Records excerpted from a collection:
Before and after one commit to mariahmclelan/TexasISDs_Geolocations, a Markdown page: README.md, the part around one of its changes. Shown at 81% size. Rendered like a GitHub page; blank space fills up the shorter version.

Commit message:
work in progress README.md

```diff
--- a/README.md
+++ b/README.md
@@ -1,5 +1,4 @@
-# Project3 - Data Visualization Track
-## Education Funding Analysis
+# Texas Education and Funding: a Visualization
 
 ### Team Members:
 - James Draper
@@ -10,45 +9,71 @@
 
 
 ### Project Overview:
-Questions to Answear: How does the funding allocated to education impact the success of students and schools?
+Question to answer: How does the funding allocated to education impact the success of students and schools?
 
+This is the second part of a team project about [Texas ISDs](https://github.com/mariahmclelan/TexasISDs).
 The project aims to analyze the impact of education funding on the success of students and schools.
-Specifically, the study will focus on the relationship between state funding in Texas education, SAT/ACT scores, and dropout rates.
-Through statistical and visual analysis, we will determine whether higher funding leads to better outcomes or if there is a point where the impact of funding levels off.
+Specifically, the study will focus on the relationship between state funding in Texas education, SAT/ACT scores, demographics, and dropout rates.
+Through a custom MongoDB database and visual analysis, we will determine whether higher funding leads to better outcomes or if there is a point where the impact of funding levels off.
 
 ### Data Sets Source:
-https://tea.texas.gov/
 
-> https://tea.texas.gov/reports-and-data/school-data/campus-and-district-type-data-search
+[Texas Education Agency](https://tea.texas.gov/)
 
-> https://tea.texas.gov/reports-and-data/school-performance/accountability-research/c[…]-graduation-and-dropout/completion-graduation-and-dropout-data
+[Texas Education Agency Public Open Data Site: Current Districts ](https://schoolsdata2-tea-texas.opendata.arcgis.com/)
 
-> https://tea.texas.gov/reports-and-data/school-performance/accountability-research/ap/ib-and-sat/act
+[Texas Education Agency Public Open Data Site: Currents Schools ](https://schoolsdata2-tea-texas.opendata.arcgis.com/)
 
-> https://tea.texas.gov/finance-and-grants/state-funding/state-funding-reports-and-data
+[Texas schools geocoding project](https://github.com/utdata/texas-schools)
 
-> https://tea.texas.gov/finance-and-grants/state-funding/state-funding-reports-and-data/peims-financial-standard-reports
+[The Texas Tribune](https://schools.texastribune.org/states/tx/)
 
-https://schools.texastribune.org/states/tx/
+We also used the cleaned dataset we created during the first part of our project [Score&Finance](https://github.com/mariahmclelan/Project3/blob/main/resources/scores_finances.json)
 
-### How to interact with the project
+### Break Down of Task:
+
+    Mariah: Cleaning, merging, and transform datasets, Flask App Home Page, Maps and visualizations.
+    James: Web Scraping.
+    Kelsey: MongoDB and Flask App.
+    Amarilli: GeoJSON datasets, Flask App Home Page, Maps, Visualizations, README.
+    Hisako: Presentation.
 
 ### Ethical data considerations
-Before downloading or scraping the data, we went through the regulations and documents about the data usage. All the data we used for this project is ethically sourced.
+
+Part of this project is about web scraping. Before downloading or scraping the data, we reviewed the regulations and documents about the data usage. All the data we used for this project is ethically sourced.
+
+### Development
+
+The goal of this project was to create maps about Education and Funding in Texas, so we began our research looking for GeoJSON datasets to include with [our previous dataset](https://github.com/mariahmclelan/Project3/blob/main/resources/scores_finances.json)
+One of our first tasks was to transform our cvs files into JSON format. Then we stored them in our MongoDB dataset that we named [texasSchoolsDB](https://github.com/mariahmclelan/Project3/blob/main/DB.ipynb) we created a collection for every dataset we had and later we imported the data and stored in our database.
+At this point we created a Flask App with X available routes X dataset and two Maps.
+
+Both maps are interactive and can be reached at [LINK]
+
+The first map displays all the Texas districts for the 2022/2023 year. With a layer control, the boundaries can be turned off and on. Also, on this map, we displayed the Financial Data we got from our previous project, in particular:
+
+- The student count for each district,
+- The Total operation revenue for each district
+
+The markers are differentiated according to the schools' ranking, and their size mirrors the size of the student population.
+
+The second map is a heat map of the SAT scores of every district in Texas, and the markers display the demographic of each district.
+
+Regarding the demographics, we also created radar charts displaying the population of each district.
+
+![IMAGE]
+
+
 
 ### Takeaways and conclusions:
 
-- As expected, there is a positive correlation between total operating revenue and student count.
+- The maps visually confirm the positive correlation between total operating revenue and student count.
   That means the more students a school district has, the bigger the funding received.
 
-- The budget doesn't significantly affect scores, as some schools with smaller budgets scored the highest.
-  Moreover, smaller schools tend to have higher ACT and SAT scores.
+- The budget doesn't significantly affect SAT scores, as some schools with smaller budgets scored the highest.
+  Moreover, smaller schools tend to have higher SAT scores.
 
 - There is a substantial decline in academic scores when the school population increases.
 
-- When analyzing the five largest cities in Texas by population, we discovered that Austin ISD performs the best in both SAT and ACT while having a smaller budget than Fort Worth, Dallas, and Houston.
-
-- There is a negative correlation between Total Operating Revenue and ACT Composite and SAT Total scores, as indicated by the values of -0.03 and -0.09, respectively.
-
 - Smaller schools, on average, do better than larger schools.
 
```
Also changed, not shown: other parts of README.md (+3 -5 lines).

--- Your objective ---
The records are above. How many lines in them contain the word "study"? Give the number alone.

--- Finished exercise ---
2